The three songs come from Guthrie’s new album Takes Time (his first solo album in ten years).  And I was hooked…not right from the start, but 15 seconds into “The Difference a Day makes” when the guitar plays the chorus riff.  There is something so… Canadian about the melody line.  It reminds me of Neil Young, Sloan, Rheostatics, even Kathleen Edwards, all of these great Canadian songwriters who play with slightly different melodies.  The fact that he sings “doubt” and “out” with an Ontario accent solidifies it.  It’s one of my favorite mellow songs of the year.  “Before & After” sounds a bit like  Barenaked Ladies mellow song, like something  written by Kevin Hearn.  I tend to not like the Hearn songs, but I thin kit’s that I don’t like Hearn’s voice, because I like this song quite a lot.

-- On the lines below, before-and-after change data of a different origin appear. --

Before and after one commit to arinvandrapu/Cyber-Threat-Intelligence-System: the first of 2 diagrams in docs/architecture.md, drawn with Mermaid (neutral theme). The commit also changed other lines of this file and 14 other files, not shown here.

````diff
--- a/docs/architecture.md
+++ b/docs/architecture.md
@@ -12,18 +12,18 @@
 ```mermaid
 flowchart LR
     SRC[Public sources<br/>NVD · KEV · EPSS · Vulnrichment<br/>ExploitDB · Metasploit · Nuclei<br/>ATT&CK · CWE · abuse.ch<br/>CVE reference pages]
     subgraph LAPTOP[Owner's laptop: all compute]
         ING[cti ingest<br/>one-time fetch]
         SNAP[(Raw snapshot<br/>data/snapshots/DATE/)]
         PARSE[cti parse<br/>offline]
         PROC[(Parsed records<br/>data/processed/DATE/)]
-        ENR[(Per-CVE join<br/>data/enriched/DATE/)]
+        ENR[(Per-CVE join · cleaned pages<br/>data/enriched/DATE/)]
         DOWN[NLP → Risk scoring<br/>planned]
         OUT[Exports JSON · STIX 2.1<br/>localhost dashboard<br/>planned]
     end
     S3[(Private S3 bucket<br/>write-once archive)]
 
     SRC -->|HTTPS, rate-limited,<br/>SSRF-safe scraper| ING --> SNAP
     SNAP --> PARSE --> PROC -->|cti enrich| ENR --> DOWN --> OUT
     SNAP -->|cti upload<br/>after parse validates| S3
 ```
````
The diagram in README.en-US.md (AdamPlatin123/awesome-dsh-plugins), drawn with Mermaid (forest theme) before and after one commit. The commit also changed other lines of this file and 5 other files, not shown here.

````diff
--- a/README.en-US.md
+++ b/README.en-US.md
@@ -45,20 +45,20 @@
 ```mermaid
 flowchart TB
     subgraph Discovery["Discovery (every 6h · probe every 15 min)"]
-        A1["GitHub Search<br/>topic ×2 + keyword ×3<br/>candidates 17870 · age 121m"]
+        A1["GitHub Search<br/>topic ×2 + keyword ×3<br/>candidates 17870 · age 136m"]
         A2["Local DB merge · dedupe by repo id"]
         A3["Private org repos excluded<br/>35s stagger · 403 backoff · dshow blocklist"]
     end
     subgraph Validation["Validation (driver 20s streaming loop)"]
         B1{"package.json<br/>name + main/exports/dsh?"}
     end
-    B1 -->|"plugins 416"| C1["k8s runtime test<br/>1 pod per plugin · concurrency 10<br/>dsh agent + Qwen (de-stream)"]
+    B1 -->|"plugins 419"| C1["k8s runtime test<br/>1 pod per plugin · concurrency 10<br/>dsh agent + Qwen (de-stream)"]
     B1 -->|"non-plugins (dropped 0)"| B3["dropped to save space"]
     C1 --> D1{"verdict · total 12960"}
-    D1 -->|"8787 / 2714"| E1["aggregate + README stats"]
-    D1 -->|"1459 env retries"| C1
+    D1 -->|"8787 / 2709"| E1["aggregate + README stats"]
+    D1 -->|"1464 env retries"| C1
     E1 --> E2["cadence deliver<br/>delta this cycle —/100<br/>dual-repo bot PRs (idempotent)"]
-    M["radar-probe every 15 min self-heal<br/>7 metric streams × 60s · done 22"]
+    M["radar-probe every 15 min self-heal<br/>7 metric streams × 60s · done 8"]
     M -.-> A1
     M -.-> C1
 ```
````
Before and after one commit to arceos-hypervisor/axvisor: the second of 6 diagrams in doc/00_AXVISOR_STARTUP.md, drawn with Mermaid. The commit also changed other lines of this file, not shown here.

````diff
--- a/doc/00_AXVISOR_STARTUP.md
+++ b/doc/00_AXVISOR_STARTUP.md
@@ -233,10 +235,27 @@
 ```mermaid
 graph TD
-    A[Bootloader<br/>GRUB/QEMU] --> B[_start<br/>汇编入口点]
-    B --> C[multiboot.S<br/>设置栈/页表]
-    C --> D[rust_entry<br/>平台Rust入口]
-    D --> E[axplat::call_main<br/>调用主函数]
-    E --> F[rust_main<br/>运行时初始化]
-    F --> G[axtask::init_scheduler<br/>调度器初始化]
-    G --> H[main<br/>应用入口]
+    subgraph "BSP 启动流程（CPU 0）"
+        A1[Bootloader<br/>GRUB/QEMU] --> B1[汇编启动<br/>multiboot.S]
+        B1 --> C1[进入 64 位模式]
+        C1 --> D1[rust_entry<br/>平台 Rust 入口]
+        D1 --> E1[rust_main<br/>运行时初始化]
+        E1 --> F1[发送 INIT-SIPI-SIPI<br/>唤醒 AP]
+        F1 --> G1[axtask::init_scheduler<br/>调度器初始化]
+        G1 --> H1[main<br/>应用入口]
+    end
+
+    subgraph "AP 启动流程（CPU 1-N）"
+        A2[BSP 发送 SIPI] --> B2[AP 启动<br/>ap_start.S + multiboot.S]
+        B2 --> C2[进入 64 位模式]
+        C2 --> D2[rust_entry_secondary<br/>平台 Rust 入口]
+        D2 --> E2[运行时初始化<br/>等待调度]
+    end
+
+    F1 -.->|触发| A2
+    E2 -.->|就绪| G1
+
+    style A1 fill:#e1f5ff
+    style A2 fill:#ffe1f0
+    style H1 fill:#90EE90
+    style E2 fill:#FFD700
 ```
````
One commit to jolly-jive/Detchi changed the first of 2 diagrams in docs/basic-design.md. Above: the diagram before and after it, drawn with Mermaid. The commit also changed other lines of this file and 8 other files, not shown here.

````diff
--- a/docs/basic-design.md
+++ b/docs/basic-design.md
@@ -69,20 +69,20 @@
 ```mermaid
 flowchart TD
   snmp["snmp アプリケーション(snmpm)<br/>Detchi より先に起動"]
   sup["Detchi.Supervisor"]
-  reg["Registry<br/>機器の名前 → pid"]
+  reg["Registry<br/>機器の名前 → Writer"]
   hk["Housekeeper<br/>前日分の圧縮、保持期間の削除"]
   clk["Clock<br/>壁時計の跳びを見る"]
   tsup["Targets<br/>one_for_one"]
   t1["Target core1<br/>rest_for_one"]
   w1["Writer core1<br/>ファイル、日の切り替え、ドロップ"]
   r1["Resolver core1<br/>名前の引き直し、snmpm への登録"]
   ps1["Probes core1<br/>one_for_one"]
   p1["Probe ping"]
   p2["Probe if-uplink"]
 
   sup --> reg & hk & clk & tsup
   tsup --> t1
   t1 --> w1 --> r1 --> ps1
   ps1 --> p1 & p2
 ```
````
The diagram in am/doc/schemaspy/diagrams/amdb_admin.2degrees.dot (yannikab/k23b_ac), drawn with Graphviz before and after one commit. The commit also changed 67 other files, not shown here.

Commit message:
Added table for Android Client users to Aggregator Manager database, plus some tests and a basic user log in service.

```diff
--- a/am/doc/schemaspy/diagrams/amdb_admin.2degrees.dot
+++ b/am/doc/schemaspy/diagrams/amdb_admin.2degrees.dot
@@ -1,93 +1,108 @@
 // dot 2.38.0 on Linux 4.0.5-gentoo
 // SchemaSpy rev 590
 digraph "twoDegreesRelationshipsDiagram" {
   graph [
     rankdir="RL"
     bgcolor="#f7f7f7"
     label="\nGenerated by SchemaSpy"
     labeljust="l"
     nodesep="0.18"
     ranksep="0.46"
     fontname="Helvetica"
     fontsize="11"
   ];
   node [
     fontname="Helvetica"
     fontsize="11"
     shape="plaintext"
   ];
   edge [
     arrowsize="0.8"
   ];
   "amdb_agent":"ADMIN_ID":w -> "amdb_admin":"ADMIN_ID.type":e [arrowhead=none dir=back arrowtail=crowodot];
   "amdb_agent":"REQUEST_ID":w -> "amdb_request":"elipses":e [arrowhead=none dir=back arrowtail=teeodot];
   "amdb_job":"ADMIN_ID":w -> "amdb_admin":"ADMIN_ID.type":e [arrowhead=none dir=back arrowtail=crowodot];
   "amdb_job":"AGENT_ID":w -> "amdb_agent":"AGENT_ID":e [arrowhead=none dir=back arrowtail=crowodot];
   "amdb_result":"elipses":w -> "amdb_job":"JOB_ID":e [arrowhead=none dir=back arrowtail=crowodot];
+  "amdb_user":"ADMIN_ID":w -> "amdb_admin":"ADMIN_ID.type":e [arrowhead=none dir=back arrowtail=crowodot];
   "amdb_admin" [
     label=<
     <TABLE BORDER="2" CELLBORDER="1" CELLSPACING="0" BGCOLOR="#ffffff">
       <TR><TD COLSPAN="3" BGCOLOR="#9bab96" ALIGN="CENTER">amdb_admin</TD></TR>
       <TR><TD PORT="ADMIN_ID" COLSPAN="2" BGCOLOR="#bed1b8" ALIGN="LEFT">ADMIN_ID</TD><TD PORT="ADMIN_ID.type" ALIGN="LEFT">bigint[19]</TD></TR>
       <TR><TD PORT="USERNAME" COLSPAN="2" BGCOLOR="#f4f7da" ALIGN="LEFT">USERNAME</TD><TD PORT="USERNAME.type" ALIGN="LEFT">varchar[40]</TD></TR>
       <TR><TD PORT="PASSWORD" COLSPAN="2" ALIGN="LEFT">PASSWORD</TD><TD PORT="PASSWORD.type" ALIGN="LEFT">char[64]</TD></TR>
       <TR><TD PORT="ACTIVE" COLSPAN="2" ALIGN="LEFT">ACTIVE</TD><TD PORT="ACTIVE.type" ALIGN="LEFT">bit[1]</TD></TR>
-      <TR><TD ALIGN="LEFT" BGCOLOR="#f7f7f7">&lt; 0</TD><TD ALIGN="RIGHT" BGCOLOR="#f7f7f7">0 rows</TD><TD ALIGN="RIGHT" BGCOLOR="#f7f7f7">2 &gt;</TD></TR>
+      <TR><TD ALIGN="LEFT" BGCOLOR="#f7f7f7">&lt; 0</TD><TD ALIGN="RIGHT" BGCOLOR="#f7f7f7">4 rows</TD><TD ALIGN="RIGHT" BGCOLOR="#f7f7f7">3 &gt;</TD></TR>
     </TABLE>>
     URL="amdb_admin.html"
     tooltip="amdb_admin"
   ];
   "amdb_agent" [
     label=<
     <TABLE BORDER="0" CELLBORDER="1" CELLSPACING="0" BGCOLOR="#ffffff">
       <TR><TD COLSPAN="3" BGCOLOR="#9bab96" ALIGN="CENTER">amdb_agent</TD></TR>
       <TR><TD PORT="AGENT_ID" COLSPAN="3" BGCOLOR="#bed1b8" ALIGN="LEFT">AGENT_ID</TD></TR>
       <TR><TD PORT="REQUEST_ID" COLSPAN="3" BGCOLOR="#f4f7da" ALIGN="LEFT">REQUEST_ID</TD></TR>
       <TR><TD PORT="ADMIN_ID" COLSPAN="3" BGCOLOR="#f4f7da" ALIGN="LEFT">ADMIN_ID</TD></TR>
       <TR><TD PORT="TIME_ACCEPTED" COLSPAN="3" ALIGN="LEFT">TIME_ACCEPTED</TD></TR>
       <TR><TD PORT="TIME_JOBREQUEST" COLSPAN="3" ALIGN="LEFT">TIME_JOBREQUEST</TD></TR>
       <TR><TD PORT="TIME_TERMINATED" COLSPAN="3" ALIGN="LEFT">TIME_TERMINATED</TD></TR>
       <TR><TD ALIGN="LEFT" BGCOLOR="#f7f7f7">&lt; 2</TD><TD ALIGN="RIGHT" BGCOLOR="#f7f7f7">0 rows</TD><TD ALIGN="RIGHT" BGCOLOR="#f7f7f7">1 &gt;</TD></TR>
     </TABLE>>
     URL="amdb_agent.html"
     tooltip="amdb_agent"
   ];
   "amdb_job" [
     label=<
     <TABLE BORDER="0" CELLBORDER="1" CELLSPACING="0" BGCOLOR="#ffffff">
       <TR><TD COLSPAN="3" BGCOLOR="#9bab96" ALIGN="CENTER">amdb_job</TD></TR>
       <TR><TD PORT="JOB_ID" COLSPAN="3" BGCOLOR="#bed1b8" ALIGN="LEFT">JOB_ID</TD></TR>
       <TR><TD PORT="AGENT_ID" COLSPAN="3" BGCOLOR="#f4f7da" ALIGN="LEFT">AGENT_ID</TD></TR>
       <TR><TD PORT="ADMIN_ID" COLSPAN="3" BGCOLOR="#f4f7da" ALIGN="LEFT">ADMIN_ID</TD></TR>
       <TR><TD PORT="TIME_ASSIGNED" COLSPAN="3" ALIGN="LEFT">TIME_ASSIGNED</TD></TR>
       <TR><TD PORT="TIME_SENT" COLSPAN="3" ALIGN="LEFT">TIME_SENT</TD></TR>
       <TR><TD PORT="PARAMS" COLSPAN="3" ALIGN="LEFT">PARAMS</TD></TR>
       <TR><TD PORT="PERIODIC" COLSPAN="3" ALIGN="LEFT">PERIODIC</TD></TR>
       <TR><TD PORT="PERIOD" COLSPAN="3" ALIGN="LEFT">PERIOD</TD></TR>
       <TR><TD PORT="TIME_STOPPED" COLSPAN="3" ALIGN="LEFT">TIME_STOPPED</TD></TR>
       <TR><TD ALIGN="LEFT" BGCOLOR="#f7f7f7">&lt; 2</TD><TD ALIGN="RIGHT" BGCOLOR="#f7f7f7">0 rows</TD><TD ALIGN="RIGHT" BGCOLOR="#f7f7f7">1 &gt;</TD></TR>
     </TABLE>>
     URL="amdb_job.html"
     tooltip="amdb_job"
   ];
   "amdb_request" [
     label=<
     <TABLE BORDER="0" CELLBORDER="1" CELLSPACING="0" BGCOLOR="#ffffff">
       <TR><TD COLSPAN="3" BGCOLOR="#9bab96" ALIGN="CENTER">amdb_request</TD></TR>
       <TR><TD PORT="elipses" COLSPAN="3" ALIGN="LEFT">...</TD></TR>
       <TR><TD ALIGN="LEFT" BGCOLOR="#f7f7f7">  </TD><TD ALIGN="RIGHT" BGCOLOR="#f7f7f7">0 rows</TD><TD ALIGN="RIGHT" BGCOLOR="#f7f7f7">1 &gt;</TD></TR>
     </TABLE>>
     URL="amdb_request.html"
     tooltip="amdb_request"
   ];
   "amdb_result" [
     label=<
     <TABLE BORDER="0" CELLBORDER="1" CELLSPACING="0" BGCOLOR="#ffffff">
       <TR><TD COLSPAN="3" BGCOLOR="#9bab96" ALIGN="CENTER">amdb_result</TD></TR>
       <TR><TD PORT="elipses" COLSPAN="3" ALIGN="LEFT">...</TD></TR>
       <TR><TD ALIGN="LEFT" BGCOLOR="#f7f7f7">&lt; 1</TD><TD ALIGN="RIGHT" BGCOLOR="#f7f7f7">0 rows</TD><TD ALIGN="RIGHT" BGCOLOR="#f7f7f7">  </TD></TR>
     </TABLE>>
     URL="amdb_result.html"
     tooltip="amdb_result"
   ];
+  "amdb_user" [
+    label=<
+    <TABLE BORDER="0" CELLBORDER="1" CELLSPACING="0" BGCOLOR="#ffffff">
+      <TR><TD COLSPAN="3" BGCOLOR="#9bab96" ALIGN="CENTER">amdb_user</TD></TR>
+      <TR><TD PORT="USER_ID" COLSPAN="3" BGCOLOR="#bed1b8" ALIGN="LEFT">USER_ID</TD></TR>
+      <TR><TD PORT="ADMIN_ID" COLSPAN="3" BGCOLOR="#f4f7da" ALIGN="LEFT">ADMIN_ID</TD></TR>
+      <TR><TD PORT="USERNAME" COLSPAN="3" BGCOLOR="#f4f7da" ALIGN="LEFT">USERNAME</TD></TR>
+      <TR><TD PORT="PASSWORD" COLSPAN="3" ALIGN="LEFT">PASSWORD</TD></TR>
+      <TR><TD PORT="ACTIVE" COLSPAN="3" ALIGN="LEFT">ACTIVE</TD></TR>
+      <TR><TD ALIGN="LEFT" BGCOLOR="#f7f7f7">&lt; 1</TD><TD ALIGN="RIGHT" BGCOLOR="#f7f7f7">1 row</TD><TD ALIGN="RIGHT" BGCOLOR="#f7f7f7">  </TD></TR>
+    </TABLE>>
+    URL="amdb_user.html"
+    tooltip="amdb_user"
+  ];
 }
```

Guthrie has a delicate but strong voice–I can’t imagine him screaming, but he conveys a lot.  Especially in the final song, the more mellow (and minor key) “Like a Lake.”  I’ve heard Tiny Desk shows that go on for five or six songs.  I wish that Bob and Robin had let them play for ten more minutes. Now I’m off to find his records.  Check it out.

[READ: September 10, 2013] 3 book reviews

Tom Bissell reviewed three new books in the August 2013 issue of Harper’s.  I like Bissell in general and since I’ll probably wind up writing about these when they get collected anyway, why not jump the gun here.  Especially when there’s three good-sounding books like these.

sagamoreThe first is Peter Orner’s Last Car Over the Sagamore Bridge.  I know Orner from McSweeney’s mostly, where I’ve read a few of his things  But one of the stories that Bissell mentions from this short story collection sounds familiar and yet it doesn’t seem to be something I’ve read.  Hmmm.  Well anyhow, he says that Orner’s previous book (with a title that Bissell assumes he had to fight to keep–The Second Coming of Mavala Shikongo) was a great piece of fiction about Africa, and that his previous collection Esther Stories was also very solid.

This book is a little stranger—bundled into 4 sections, it includes more than fifty “stories” and is all of 200 pages.  (Sounds like just the kind of thing I can get into).  Bissell suggests that the stories have a layer of remove, like someone telling a story about someone telling a story.  Or, if they were about a bank robbery, the story would actually be about someone describing having once met the guy who sold the robbers their ski masks.  But the real selling point for me was this pithy description of the collection: imagine Brief Interviews with Hideous Men written by Alice Munro.   That sounds hard to pass up. (more…)

Read Full Post »